Even before the pandemic, federal health officials sounded alarms about spiking HAIs and the now-ubiquitous presence and problems caused by drug-resistant infections, a menace worsened by global antibiotic over use and abuse.
“Drug-resistant germs sicken about 3 million people every year in the United States and kill about 35,000, representing a much larger public health threat than previously understood, according to a long-awaited report … by the Centers for Disease Control and Prevention. The new estimates show that, on average, someone in the United States gets an antibiotic-resistant infection every 11 seconds …Bacteria, fungi and other germs that have developed a resistance to antibiotics and other drugs pose one of the gravest public health challenges and a baffling problem for modern medicine. Scientists, doctors, and public health officials have warned of this threat for decades, and the new report reveals the top dangers and troubling trends. More pathogens are developing new ways of fending off drugs designed to kill them, and infections are spreading more widely outside of hospitals. No new classes of antibiotics have been introduced in more than three decades.”
In my practice, I see not only the harms that patients suffer while seeking medical services, but also the common sense in their working to stay healthy and out of the health care system. That system not only is costly and inconvenient, it can prove to be all too risky, rife with medical error, hospital infections and deaths, and misdiagnoses. The pandemic has threatened to collapse the system, and, while recognizing its problems we need to give it — and the courageous folks laboring in it now —unstinting support.
We all need to take the politics and vitriol out of practical, evidence-based public health measures that seek to end the pandemic that has killed more than 430,000 Americans and infected more than 25 million.

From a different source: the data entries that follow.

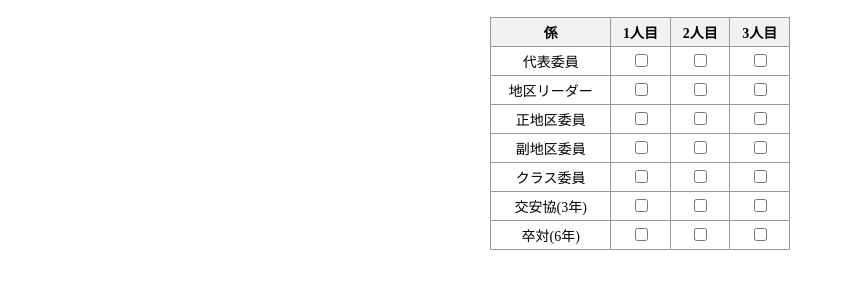
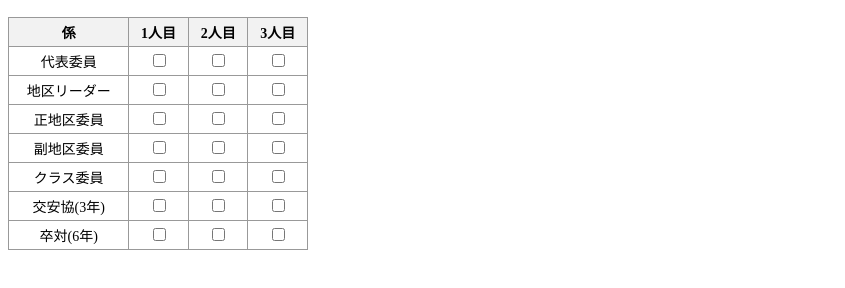
Before and after one commit to taruming/pta-table, a plain HTML site: page main.html in a window 1280 px wide. Shown: the part 58-346 px from the top of the page, without its empty margins (0-845 px from the left). Drawn offline with Linux system fonts and the light colour scheme.

Commit message:
Update main.html
テーブルを左よせ

```diff
--- a/main.html
+++ b/main.html
@@ -8,7 +8,7 @@
   .table-wrapper {
     max-width: 300px;   /* 表示幅の最大値 */
     overflow-x: auto;   /* 横スクロール */
-    margin: 0 auto;     /* 中央寄せ */
+    margin: 0;     /* 左寄せ */
   }
 
   table {
```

Those likely are underestimated and they increase daily, as do hospitalizations, especially in intensive care units, and deaths.
The availability of safe and effective vaccines will help, especially if officials can significantly improve the doses of them available and get around obstacles to get them into hundreds of millions of Americans’ arms. Until then, we all can do much to battle the coronavirus with aggressive hygiene (especially hand washing), face coverings (double masks may be need now with highly transmissible variants blowing up), avoiding of closed and poorly ventilated spaces, and our staying home as much as possible and keeping mostly to members of our single households.
We all want greater normality to rein anew. But it may be months before that can happen — and only if we redouble our shared altruism and collective focus on beating the coronavirus. And even if get this disease better in check, exhausted and overwhelmed doctors, nurses, hospitals, and their staff will then need to renew their obsessive efforts to slash HAIs, find new bug-fighting drugs, and reform how they prescribe existing antibiotics. No older patient — female or increasingly male — wants to be hospitalized for an increasingly common urinary tract infection or UTI, only to get sicker or even die from a drug-resistant HAI. We have got a lot of work to do to get our world to a better place, realizing, among other things, that major league infection fighting is and will be a key part of our new normal for the foreseeable future.